Why is everybody talking about movement?
Have you noticed that “movement” is having a moment?
The word is popping up everywhere as it makes its way into the names of things: fitness classes, studios and training sessions. It’s hip to be in motion.
But what exactly is movement? Are they all referring to one type of movement? Or is the “movement movement” being used to refer to a lot of different practices?
“Like everything in the fitness world, people jump on the bandwagon and start using the terminology that sells,” said Carol Robbins, an east-end Toronto exercise specialist and founder of Alignment REScue.
“What I do is called restorative exercise and it’s really built around walking and gait and ‘alignment,’ another word that people are kind of bandying about right now, especially in fitness classes,” said Robbins, who has been working as a certified restorative exercise specialist for 10 years. “‘Alignment’ is sort of a buzzword right now, but people use that word kind of interchangeably with the word ‘position.’”
So the short answer is yes, there are a lot of different ideas about movement out there.
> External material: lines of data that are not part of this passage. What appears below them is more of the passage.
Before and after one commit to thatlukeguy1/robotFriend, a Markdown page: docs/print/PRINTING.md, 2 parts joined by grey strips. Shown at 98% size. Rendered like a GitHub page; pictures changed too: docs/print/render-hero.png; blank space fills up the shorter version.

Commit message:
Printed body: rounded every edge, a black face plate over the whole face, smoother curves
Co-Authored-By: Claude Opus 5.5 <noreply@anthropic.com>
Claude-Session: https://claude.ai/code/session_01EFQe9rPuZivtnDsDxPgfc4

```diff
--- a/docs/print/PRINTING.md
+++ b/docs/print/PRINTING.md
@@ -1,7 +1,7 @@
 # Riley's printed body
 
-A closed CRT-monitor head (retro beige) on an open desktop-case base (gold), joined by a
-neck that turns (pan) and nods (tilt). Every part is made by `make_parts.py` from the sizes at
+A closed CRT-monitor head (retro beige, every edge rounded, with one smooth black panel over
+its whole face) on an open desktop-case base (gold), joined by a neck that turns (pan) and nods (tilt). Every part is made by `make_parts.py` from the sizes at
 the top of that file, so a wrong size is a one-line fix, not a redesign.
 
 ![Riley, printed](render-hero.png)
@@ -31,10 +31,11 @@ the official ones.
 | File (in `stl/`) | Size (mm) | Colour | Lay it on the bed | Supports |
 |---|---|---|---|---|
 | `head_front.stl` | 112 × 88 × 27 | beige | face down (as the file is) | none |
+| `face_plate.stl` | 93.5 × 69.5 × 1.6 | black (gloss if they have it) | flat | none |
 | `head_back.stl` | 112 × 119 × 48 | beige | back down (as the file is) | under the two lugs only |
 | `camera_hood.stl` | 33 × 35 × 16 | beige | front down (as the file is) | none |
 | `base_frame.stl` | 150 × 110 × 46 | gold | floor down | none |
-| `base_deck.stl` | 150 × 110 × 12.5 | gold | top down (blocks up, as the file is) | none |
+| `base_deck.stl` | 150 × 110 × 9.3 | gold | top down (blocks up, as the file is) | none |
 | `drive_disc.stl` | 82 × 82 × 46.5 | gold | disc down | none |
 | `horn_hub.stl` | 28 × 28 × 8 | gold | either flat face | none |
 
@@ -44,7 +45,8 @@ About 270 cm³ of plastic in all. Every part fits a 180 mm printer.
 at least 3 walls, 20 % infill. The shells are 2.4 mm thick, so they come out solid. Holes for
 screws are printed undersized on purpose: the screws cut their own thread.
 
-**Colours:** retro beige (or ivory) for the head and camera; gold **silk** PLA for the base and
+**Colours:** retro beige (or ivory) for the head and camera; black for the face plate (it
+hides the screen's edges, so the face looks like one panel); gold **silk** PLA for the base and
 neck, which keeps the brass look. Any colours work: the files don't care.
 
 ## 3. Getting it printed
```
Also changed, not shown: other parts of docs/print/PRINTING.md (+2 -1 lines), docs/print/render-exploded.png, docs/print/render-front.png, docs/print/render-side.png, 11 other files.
Robbins, for example, offers very specific guidance on alignment, which she learned from Katy Bowman, an American biomechanist and author who developed a regimen called “Nutritious Movement” over a decade ago that is focused on both gait and the way we think of fitness. And when it comes to the latter, at least, it looks like the world is catching up to these ideas.
“Last year, the Canadian Society for Exercise Physiology issued its new exercise guidelines, called the 24-hour movement guidelines,” said Jenna Gillen, an assistant professor at the University of Toronto’s Faculty of Kinesiology and Physical Education. “The idea is that it’s important to integrate movement throughout your day and not just focus on structured physical activity.”
“That’s still important, but we’re learning it’s not the only thing we should be emphasizing or encouraging Canadians to do,” Gillen continued. “So it focuses on this idea that the whole day matters and so it’s about incorporating physical activity throughout the day as well as trying to mitigate sedentary behaviour.”
One of the suggestions is breaking up long periods of sitting with little bursts of exercise or even just standing for a little bit. This fits in well with Gillen’s research, which demonstrates that taking even a two-minute break every 30 minutes to do something as minor as walking around or doing squats next to your desk can help reduce our insulin levels.
Walking and doing squats as often as possible are also both key to the nutritious movement program, although the biomechanics are used to help people get the most benefit from every single movement, no matter how small it seems.
One concrete example of this comes from my phone interview with Robbins. She took my call while she was out walking, going up and down several hills, which is better for working the gluteal muscles than flat terrain. So it’s not just that she found a way to move while she was working, she also chose a type of exercise that’s good for preventing one of the most common problems people in her demographic experience: bone loss.
“Weight-bearing exercises doesn’t necessarily mean you have to hold weights or be wearing weights,” said Robbins. “It might just mean finding the place where your bones are experiencing more weight and that helps keep your bones from becoming brittle in some places. That’s the mechanical part of it.”
Robbins said the basic lower-body gait mechanics principles can be learned in a relatively short time. The upper body, she said, takes longer.
“You have to actually physically change the muscular physiology, which takes some time, but it can be done; it just requires adaptation,” Robbins said. “It’s really a long-term project, but that doesn’t necessarily mean that you’re married to me and my classes for a long time. I mean, you can learn this stuff in a couple of hours.
“I have a course online that starts at the floor and goes up to the hip,” she added. “And that’s all people need to get going.”
And get moving more — something that just about everyone agrees is just as important as a regular workout time and needs to be incorporated into every aspect of our routines. Although we’re slowly realizing the importance of movement, we’ve still got a ways to go, said Robbins.
“Our culture really values exercise, but we don’t really value movement,” Robbins said. “A lot of people treat it as if it’s only valuable if you do it with a certain intensity.
“But if we can build these little moments of movement into our day overall it adds up to a lot more physical health.”